Jean-Jacob Jeudy's worst fears came true Monday morning.
That was when he received a call from his brother in Haiti telling him that their 52-year-old sister, her husband and their five children all died in last week's earthquake.
"Sometimes we as humans don't know how to cope when we have lost a friend, but when you lose seven family members, the sentiment in your heart can't be described in words," said Jeudy, an Army second lieutenant at Fort Gordon.
He has other family members who are still unaccounted for, including two aunts, four cousins and one uncle. Jeudy said he is hoping for the best but fears the worst.
Jeudy has received confirmation that two brothers and two sisters are alive. So far, he has been able to speak to only one brother.
"He's the one with a cell phone that works," he said.
Jeudy was born in Haiti in 1970 and came to the U.S. in 1994 to make a better life for himself. He joined the Army in 1996.
Jeudy says he is grateful he has people he can turn to during this tragedy.
"In this dire situation for me, the two people keeping me strong are Rev. Harry Augustin and my Army chaplain. It's a great loss, and without their guidance and prayers, I don't know what I would do."
His wife and 10 children have also been a source of strength. He has six biological children and four adopted children; two of his adopted children also are in the Army.
Augustin, the pastor of Saints Sanctuary First Haitian Church of Augusta, said the news he has received out of Haiti is nothing short of horrific.

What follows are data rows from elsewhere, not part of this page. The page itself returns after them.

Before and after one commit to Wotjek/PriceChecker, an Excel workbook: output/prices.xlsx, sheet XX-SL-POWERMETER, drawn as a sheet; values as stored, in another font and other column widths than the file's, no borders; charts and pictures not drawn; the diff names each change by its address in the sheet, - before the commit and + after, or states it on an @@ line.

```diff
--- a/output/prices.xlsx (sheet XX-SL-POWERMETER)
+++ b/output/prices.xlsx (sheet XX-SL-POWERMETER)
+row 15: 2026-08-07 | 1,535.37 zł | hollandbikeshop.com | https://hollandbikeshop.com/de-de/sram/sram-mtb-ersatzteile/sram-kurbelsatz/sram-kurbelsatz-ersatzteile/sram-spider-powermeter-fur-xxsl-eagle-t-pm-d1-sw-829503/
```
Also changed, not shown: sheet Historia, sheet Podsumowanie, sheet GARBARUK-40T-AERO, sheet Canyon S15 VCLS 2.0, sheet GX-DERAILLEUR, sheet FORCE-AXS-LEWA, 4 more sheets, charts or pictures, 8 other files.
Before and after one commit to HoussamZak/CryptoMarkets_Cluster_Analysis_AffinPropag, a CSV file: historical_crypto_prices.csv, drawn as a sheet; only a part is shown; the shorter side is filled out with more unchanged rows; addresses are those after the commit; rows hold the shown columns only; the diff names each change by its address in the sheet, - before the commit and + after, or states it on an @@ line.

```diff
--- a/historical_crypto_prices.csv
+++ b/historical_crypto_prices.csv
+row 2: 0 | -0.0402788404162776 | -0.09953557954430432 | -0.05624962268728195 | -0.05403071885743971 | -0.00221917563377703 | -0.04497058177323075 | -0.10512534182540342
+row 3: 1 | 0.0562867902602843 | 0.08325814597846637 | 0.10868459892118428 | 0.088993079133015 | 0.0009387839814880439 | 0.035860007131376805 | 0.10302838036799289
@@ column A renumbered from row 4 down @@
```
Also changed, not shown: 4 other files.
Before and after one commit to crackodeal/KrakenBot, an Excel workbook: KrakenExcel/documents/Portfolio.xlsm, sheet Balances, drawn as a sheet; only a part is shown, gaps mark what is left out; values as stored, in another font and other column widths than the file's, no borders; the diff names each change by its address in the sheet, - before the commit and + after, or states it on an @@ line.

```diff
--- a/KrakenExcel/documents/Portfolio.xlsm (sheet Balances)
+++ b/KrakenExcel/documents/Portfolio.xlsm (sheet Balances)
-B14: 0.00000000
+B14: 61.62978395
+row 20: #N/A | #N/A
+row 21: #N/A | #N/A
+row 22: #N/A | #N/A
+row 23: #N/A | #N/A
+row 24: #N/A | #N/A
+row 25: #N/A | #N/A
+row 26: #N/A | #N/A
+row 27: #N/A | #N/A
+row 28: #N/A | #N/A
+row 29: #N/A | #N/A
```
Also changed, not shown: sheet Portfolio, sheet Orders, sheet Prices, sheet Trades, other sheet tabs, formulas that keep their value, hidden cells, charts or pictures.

"I just talked with my brother and my two sisters. They say everything's destroyed. They don't have anywhere to sleep, no food, they haven't received any assistance yet. The situation is very tough right now. People might still be alive, but they could be close to death," he said.
Jeudy and Augustin say the people they have lost will not be able to receive a proper burial, and that is one of the most distressing aspects of the tragedy.
"I talked to my brother, and everywhere it smells like decay from all of the corpses," Jeudy said. "Everybody's just buried in mass graves. It's like you're losing your family twice."
Jeudy said the outpouring of love and support from the community has been encouraging and that, in spite of all his personal suffering, he still believes hope is on the horizon.
"The Haitian people are going through this, but they don't give up," he said.
"So far, what we've seen is that the American people and international community are not giving up either."
Reach Jonathan Overstreet at (706) 823-3708 or email@example.com.
WANT TO HELP?
Saints Sanctuary First Haitian Church of Augusta has set up a relief fund through Wachovia bank.
Monetary donations may be mailed to Saints Sanctuary First Haitian Church of Augusta, P.O. Box 15384, Augusta GA 30919.
Donations also may be taken to the church at 3030 Milledgeville Road, Augusta.